About this exercise: Where does the word "变异测试" show up in the records? Copy every line that has it.

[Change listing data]
^^^^^^^^^^^^^^^^
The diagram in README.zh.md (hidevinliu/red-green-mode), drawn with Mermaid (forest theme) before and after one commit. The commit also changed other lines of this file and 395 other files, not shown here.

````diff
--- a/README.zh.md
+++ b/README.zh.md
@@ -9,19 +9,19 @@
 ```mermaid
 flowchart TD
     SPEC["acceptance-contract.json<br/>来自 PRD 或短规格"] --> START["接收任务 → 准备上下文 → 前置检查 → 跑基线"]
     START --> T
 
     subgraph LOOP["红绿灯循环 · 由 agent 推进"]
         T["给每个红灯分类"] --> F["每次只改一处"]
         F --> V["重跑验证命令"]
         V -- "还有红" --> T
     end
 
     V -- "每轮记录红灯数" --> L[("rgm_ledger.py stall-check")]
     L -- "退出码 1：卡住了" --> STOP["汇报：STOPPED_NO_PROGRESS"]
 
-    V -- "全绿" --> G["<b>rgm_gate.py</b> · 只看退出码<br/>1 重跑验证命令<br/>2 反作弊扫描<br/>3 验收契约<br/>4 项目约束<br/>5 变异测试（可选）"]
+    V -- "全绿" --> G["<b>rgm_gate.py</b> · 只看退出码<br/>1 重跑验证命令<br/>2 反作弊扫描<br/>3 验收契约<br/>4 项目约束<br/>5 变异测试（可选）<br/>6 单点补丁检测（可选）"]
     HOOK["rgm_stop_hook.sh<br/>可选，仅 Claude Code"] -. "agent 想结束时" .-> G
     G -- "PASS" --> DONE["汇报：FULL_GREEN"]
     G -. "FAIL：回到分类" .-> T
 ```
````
^^^^^^^^^^^^^^^^
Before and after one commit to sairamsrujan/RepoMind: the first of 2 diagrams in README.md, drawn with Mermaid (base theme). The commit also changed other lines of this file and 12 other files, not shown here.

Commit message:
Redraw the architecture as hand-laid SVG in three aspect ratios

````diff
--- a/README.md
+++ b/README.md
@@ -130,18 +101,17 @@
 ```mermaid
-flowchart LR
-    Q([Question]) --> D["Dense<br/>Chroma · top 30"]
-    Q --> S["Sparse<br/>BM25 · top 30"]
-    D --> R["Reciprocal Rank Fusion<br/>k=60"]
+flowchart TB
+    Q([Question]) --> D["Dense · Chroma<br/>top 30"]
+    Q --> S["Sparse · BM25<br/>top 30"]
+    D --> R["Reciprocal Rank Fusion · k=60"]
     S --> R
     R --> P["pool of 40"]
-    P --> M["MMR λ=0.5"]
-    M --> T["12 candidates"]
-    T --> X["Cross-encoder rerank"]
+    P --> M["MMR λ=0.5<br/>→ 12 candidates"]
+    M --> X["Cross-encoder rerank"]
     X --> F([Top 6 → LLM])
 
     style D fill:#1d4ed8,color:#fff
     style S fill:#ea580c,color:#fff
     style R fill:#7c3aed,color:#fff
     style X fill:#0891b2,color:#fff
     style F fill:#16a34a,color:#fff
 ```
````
^^^^^^^^^^^^^^^^
Problem solution:
-    V -- "全绿" --> G["<b>rgm_gate.py</b> · 只看退出码<br/>1 重跑验证命令<br/>2 反作弊扫描<br/>3 验收契约<br/>4 项目约束<br/>5 变异测试（可选）"]
+    V -- "全绿" --> G["<b>rgm_gate.py</b> · 只看退出码<br/>1 重跑验证命令<br/>2 反作弊扫描<br/>3 验收契约<br/>4 项目约束<br/>5 变异测试（可选）<br/>6 单点补丁检测（可选）"]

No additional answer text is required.